■ Description of the task
Scan the records for the word "props". Report each line where it occurs.

[Front-end code change data]
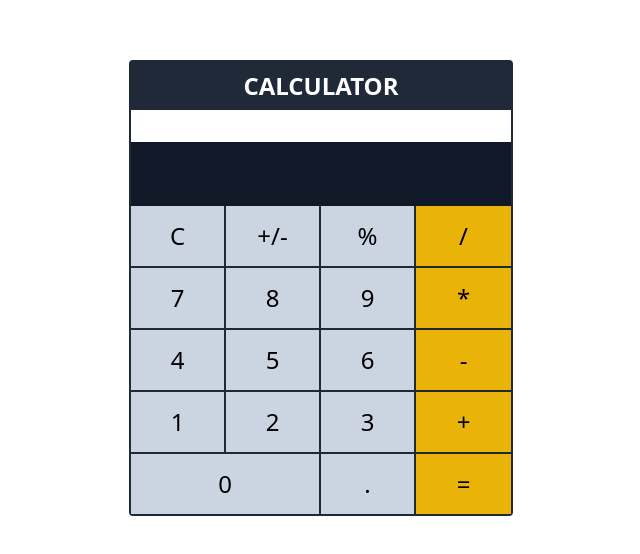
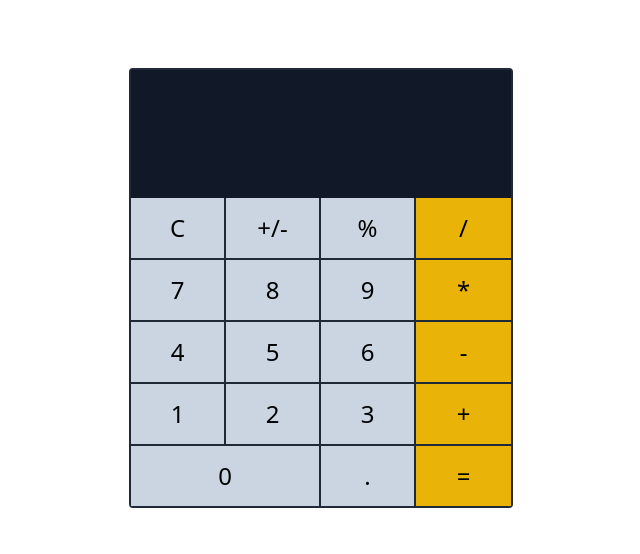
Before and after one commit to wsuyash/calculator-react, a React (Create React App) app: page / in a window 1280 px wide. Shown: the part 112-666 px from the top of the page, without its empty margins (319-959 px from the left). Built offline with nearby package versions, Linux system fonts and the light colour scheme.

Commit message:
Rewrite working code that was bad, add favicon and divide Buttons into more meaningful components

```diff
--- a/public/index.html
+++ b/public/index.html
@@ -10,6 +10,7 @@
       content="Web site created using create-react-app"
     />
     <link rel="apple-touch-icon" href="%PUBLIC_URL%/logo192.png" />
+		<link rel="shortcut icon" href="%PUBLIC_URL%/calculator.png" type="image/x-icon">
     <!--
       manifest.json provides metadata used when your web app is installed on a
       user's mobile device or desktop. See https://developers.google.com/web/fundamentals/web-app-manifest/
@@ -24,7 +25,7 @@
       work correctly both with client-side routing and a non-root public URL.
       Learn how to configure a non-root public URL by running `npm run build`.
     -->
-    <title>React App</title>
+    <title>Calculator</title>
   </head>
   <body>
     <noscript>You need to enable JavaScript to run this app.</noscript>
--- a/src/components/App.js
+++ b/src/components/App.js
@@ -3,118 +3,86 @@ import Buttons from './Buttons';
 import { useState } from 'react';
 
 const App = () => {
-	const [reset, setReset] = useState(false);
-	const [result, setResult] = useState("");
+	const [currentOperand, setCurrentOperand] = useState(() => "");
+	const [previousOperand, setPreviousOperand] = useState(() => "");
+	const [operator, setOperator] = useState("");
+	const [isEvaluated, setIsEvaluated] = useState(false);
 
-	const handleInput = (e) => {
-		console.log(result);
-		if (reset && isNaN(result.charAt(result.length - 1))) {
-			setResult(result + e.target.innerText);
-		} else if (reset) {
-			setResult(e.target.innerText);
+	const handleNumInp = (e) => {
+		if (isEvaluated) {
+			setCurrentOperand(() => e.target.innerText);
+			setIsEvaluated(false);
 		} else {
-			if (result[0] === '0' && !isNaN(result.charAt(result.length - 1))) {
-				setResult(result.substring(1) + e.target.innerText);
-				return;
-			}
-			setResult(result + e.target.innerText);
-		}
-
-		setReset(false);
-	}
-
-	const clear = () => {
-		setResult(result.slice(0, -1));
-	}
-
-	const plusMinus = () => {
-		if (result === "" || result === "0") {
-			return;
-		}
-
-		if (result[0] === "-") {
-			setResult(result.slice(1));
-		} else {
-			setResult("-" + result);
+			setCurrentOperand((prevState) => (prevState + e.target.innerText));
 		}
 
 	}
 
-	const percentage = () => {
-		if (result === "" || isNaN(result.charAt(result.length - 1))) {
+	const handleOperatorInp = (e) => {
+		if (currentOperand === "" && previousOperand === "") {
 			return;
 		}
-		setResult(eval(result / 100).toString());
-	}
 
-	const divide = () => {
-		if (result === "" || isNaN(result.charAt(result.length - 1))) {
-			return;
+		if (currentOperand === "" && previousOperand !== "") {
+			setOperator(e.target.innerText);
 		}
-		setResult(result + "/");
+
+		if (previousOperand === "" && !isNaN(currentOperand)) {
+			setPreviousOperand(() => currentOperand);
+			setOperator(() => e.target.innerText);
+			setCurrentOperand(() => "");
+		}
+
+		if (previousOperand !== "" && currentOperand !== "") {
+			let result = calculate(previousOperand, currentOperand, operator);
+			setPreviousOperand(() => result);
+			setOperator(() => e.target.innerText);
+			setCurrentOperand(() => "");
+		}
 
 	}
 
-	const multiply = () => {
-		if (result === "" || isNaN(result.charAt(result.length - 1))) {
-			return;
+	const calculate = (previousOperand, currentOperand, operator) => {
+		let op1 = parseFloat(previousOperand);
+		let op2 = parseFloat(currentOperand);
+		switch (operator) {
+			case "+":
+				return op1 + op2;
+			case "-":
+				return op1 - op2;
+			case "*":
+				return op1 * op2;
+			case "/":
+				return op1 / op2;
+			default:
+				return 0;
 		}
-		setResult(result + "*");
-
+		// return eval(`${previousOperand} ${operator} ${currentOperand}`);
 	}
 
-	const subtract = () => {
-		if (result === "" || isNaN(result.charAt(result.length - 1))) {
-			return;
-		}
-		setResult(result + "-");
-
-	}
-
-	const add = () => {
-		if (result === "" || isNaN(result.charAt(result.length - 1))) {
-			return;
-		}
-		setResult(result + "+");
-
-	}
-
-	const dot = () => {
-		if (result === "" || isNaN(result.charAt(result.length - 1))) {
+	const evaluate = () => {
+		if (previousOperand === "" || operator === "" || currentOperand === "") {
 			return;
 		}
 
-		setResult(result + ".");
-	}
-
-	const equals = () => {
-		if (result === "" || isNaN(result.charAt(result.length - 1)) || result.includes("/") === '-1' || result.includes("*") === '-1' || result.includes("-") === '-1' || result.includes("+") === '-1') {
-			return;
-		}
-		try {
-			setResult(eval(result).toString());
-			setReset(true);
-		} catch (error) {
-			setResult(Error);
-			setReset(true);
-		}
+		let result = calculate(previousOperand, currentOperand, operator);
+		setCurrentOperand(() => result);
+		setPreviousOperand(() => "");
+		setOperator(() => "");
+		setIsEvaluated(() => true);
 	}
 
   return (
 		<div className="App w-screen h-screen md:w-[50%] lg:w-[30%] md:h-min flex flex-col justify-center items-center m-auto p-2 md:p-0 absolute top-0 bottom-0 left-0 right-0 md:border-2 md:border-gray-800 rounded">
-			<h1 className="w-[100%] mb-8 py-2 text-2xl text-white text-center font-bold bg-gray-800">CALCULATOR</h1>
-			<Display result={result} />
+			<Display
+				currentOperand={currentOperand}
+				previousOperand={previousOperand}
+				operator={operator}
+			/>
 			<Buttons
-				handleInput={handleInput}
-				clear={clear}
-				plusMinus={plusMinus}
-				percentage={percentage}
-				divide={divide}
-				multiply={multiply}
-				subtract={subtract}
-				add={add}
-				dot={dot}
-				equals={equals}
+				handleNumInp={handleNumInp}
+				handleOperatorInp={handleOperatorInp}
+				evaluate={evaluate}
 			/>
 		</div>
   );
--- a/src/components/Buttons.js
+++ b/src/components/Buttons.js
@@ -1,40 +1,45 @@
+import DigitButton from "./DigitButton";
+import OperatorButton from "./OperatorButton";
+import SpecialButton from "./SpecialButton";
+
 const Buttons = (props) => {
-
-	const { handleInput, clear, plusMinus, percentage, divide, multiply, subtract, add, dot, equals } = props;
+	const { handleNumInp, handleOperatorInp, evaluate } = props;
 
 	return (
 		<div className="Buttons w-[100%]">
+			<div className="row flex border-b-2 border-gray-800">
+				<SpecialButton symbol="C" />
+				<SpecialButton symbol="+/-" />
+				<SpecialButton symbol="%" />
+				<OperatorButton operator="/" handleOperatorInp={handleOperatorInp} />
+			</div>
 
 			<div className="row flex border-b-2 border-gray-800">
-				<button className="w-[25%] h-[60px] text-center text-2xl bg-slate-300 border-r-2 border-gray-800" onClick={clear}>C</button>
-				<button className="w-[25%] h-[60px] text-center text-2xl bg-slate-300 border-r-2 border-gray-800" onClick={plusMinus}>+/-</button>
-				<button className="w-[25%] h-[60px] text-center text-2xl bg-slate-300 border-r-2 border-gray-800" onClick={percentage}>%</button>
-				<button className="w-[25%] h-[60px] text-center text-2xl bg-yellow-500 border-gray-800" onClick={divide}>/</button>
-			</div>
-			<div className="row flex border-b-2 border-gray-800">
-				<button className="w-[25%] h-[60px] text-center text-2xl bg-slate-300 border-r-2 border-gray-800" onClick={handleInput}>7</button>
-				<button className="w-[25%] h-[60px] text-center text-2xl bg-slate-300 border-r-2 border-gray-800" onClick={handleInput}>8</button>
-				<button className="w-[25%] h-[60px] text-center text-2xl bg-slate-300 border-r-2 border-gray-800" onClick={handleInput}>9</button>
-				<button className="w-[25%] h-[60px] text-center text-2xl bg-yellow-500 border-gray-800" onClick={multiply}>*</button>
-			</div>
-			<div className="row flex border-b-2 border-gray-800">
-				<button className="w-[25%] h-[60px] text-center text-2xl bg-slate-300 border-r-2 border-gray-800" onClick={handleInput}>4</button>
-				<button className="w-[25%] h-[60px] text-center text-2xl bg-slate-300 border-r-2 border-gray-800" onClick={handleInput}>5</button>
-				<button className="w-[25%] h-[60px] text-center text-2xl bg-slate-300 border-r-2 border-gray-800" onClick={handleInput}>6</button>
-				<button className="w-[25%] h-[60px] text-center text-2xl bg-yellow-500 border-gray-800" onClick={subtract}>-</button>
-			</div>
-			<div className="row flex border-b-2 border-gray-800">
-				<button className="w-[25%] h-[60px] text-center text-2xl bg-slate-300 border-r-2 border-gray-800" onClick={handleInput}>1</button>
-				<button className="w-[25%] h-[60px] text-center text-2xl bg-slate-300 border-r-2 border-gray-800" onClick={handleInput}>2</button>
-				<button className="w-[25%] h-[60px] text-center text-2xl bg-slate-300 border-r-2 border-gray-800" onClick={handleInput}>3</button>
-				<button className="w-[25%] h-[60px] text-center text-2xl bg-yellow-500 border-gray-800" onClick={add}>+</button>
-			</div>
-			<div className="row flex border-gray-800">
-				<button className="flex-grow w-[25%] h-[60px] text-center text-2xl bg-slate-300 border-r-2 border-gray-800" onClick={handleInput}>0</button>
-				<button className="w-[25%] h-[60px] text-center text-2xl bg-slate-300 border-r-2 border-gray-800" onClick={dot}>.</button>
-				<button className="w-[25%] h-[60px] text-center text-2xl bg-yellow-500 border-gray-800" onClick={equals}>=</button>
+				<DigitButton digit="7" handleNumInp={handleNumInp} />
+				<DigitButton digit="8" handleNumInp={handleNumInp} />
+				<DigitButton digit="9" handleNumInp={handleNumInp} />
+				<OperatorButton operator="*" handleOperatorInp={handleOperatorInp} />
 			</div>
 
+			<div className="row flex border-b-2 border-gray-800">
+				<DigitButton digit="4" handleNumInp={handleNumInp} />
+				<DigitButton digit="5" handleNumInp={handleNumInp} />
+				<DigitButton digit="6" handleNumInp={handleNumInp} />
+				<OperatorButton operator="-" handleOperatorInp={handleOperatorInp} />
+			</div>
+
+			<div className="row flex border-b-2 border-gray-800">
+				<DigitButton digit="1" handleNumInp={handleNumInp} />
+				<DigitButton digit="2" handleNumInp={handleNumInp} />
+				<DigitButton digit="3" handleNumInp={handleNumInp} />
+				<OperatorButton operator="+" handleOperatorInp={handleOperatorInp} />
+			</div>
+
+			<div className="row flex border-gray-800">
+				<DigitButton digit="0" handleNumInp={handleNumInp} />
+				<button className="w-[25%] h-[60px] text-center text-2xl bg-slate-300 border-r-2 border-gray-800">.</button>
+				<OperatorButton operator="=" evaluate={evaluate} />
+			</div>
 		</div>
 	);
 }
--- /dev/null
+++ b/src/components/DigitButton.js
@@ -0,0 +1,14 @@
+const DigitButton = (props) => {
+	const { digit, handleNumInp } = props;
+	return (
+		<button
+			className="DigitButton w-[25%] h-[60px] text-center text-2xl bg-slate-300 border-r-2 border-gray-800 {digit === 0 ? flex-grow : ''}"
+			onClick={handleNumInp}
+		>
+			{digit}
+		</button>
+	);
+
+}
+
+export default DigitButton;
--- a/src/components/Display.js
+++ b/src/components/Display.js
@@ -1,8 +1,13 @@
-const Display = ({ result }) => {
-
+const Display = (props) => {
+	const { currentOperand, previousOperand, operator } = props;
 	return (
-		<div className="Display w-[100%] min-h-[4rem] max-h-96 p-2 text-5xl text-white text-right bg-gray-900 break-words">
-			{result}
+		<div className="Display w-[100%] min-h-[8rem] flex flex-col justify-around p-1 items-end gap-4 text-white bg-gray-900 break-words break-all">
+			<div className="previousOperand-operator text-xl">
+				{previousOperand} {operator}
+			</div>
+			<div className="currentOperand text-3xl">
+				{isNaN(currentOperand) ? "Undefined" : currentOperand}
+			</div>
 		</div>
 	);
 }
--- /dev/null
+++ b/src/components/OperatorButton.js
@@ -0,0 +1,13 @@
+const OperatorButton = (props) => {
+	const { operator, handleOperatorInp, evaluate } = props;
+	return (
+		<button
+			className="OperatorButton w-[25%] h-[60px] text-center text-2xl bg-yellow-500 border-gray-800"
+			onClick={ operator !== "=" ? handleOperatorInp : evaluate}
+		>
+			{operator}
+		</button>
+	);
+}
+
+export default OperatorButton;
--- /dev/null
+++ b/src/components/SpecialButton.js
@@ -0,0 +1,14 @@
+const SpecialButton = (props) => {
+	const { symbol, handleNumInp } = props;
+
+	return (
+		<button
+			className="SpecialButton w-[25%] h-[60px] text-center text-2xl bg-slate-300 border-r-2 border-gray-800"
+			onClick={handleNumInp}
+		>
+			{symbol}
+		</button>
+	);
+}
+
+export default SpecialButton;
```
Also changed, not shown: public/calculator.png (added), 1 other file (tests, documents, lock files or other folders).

■ Completed task
 const Buttons = (props) => {
-	const { handleInput, clear, plusMinus, percentage, divide, multiply, subtract, add, dot, equals } = props;
+	const { handleNumInp, handleOperatorInp, evaluate } = props;
+const DigitButton = (props) => {
+	const { digit, handleNumInp } = props;
+const Display = (props) => {
+	const { currentOperand, previousOperand, operator } = props;
+const OperatorButton = (props) => {
+	const { operator, handleOperatorInp, evaluate } = props;
+const SpecialButton = (props) => {
+	const { symbol, handleNumInp } = props;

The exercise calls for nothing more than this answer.